The panel asked OSHA to halt work on a rule while it considers the infectious disease risk of different job tasks and work settings. If the agency moves forward, the panel suggested expanding the scope of the Bloodborne Pathogen Standard rather than creating a new rule, limiting the settings that would be covered, or even restricting the rule to training requirements.
In short, the panel’s report reflected the sentiment expressed by small business representatives in four November 2014 conference calls that a new infectious diseases rule would be burdensome and unnecessary.
Health care facilities are already diligent in their efforts to comply with guidelines and rules from CDC, the Centers for Medicare & Medicaid Services, The Joint Commission, and state and local health departments, says Dee Tyler, RN, COHN-S, FAAOHN, executive president of the Association of Occupational Health Professionals in Healthcare (AOHP). Overlapping regulations can create confusion, she says.
“We do not believe that specific regulation by OSHA on infectious disease will significantly improve current efforts in healthcare institutions to prevent infection exposure to workers,” she says.
Ironically, the small business review of the proposed infectious disease rule occurred just as two nurses became infected while caring for the nation’s first domestic case of Ebola.
“The Ebola outbreak has been the strongest example of why we need an OSHA infectious disease rule to protect health care workers,” contends Mark Catlin, health and safety director of the Service Employees International Union (SEIU).
“We had the [public] health officials and health care institutions primarily saying don’t worry, everything’s ready, no problem,” he says. “Within less than a month, it was pretty clear that the health care industry really wasn’t prepared to protect workers from Ebola.”
Mandatory vs. voluntary?
As OSHA considers how to move forward on the infectious disease rule, one question remains at the forefront: Are the current guidelines sufficient to protect health care workers?
The panel’s report spells out that concern as OSHA’s rationale for a new standard — that enforcement would improve adherence to infection control and result in a safer environment for both workers and patients.
“When these practices are consistently and rigorously followed, they have proven effective at preventing the spread of infections.

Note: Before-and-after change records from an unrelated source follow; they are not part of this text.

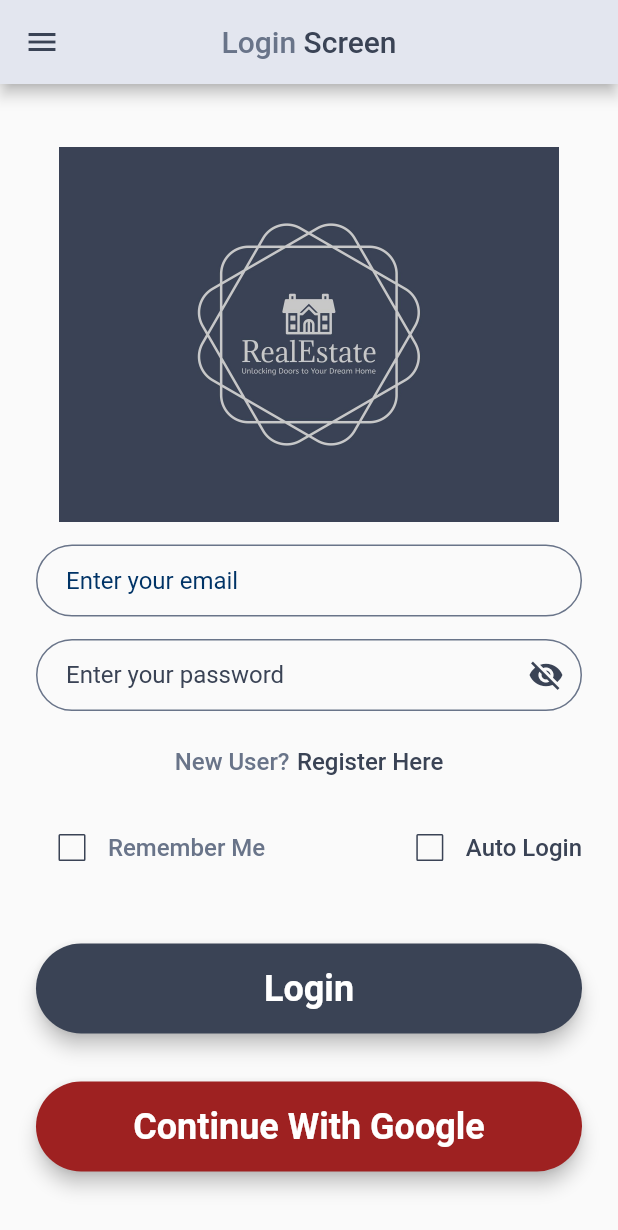
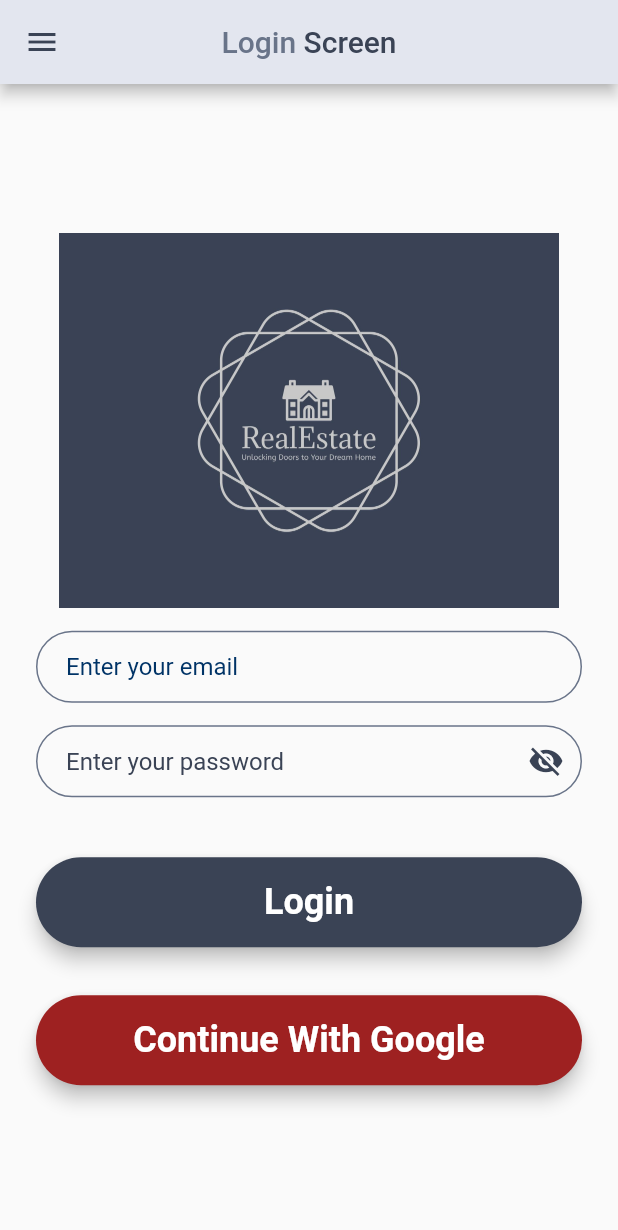
Before and after one commit to aunshpatel/flutter-realestate, a Flutter app: the LoginScreen screen opened by its route, on a phone screen of 412 x 824 dp. Shown: the top 1230 px of the screen. Run offline on Flutter 3.47's test engine with Material 3 defaults, Android fonts, the phone set to English and light mode, and no system bars; our stand-ins replace shared_preferences; accounts and stored records are empty; network calls fail.

Commit message:
Remove registration link/remember me & Auto login

```diff
--- a/lib/view/login_screen.dart
+++ b/lib/view/login_screen.dart
@@ -106,90 +106,11 @@ class _LoginScreenState extends State<LoginScreen> {
             const SizedBox(
               height: 24.0,
             ),
-            Row(
-              mainAxisAlignment: MainAxisAlignment.center,
-              children: [
-                const Text(
-                  'New User?',
-                  style: kLightSemiBoldTextStyle,
-                ),
-                const SizedBox(
-                  width: 5,
-                ),
-                GestureDetector(
-                  onTap: (){
-                    // Navigator.pushNamed(context, '/registration_screen');
-                  },
-                  child: const Text(
-                    'Register Here',
-                    style: kDarkSemiBoldTextStyle,
-                  ),
-                )
-              ],
-            ),
-            const SizedBox(
-              height: 24.0,
-            ),
-            Row(
-              mainAxisAlignment: MainAxisAlignment.spaceBetween,
-              children: [
-                Row(
-                  children: [
-                    Checkbox(
-                      checkColor: kDarkTitleColor,
-                      side: MaterialStateBorderSide.resolveWith( (states) => const BorderSide(width: 1.0, color: kDarkTitleColor), ),
-                      fillColor: MaterialStateProperty.all(Colors.transparent),
-                      value: _isRememberMe,
-                      onChanged: isRememberMeDisabled == false ? (value){
-                        setState(() {
-                          _isRememberMe = value!;
-                        });
-                        actionRememberMe(_isRememberMe);
-                      } : null,
-                    ),
-                    const Text(
-                      'Remember Me',
-                      style: kLightSemiBoldTextStyle,
-                    )
-                  ],
-                ),
-                Row(
-                  children: [
-                    Checkbox(
-                      checkColor: kDarkTitleColor,
-                      side: MaterialStateBorderSide.resolveWith( (states) => const BorderSide(width: 1.0, color: kDarkTitleColor), ),
-                      fillColor: MaterialStateProperty.all(Colors.transparent),
-                      value: automaticLogin,
-                      onChanged: (value){
-                        setState(() {
-                          automaticLogin = value!;
-                        });
-                        autoLogin(automaticLogin);
-                      },
-                    ),
-                    const Text(
-                      'Auto Login',
-                      style: kDarkSemiBoldTextStyle,
-                    )
-                  ],
-                )
-              ],
-            ),
-            const SizedBox(
-              height: 24.0,
-            ),
             RoundedButton(
               colour:kDarkTitleColor,
               title:'Login',
               onPress:() async {
                 if(emailController.text != '' && passwordController.text != '') {
-                  // if(emailController.text.length < 6){
-                  //   _showMyDialog('Incorrect password! Please check your password length and try again.');
-                  // }
-                  // else{
-                  //   setState(() {
-                  //     showSpinner = true;
-                  //   });
                   try{
                     final user = UserLogin(email: emailController.text, password: passwordController.text);
                     final success = await UserController.loginUser(user);
@@ -200,7 +121,6 @@ class _LoginScreenState extends State<LoginScreen> {
                     });
                     return _showMyDialog('${e.toString()}');
                   }
-                  // }
                 }
                 else if(passwordController.text.isEmpty && emailController.text.isNotEmpty){
                   _showMyDialog('No password entered. Please enter the your password.');
```
Lines whose indentation alone changed are shown as unchanged.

OSHA believes that the evidence shows, however, that many employers do not consistently adopt or rigorously enforce these guidelines, leaving both workers and patients at risk of contracting infectious diseases,” the report said.
An infectious disease rule remains a regulatory priority, according to the fall 2014 regulatory agenda.

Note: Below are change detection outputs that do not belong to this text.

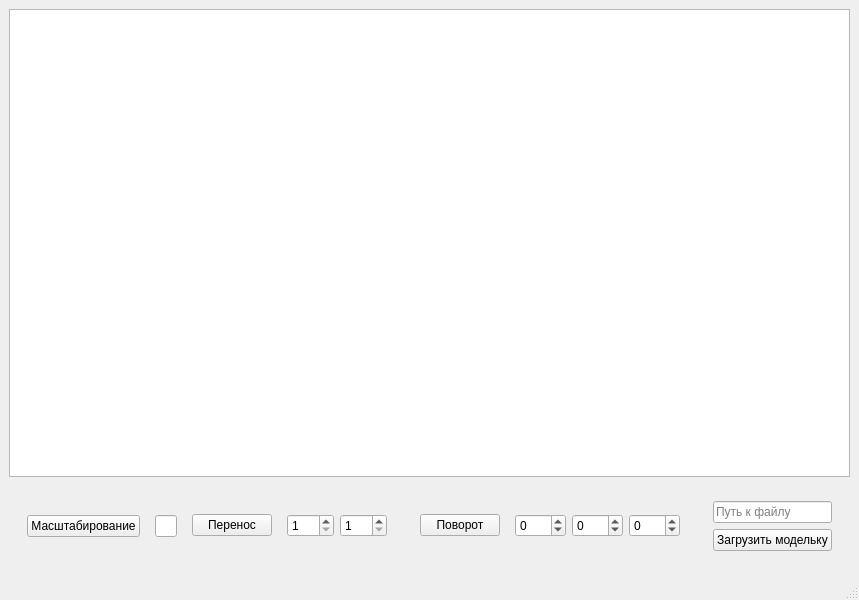
kanterroman/bmstu-oop, file code/mainwindow.ui: the form before one commit.
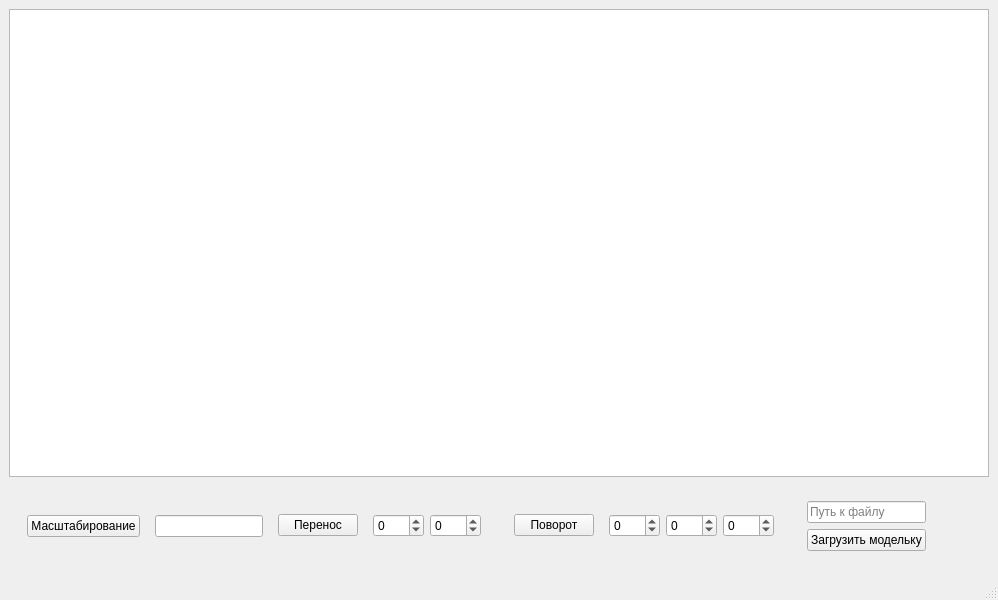
The form after the commit.

```diff
--- a/code/mainwindow.ui
+++ b/code/mainwindow.ui
@@ -6,7 +6,7 @@
    <rect>
     <x>0</x>
     <y>0</y>
-    <width>858</width>
+    <width>998</width>
     <height>600</height>
    </rect>
   </property>
@@ -105,7 +105,7 @@
                 </sizepolicy>
                </property>
                <property name="minimum">
-                <number>1</number>
+                <number>-100</number>
                </property>
                <property name="maximum">
                 <number>100</number>
@@ -115,7 +115,7 @@
              <item>
               <widget class="QSpinBox" name="spinBox_y">
                <property name="minimum">
-                <number>1</number>
+                <number>-100</number>
                </property>
                <property name="maximum">
                 <number>100</number>
```
Left out of the diff: 2 changed lines with no effect on the pictures.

While the Ebola outbreak highlighted the risk to health care workers, other non-bloodborne diseases such as avian influenza or multi-drug resistant Staphylococcus aureus (MRSA) present an ongoing threat, says Jordan Barab, deputy assistant secretary of labor, told HEH.
“We’re in an age now where we have all kinds of infectious diseases that are antibiotic resistant,” he says. “Those are obviously workplace hazards and OSHA needs to have the rules to ensure that workers are protected.”
Barab notes that the small business representatives argued that they were already following voluntary guidelines — and, conversely, that it would be too burdensome to comply with the infectious disease rule as outlined in a draft proposal. The draft included requirements for employers to have a “worker infection control plan,” annual training, and “medical removal protection” that would provide pay and job protection for workers furloughed because of work-related exposures or illness.
While The Joint Commission requires hospitals to follow appropriate guidelines, there is no avenue for workers to file a complaint if they feel they are not adequately protected, Barab says.
OSHA will consider the small business comments as it drafts a proposed rule, a process that may take at least a couple of years, he says. The small business review process is “only the first of many steps we go through in which we solicit public input,” he says.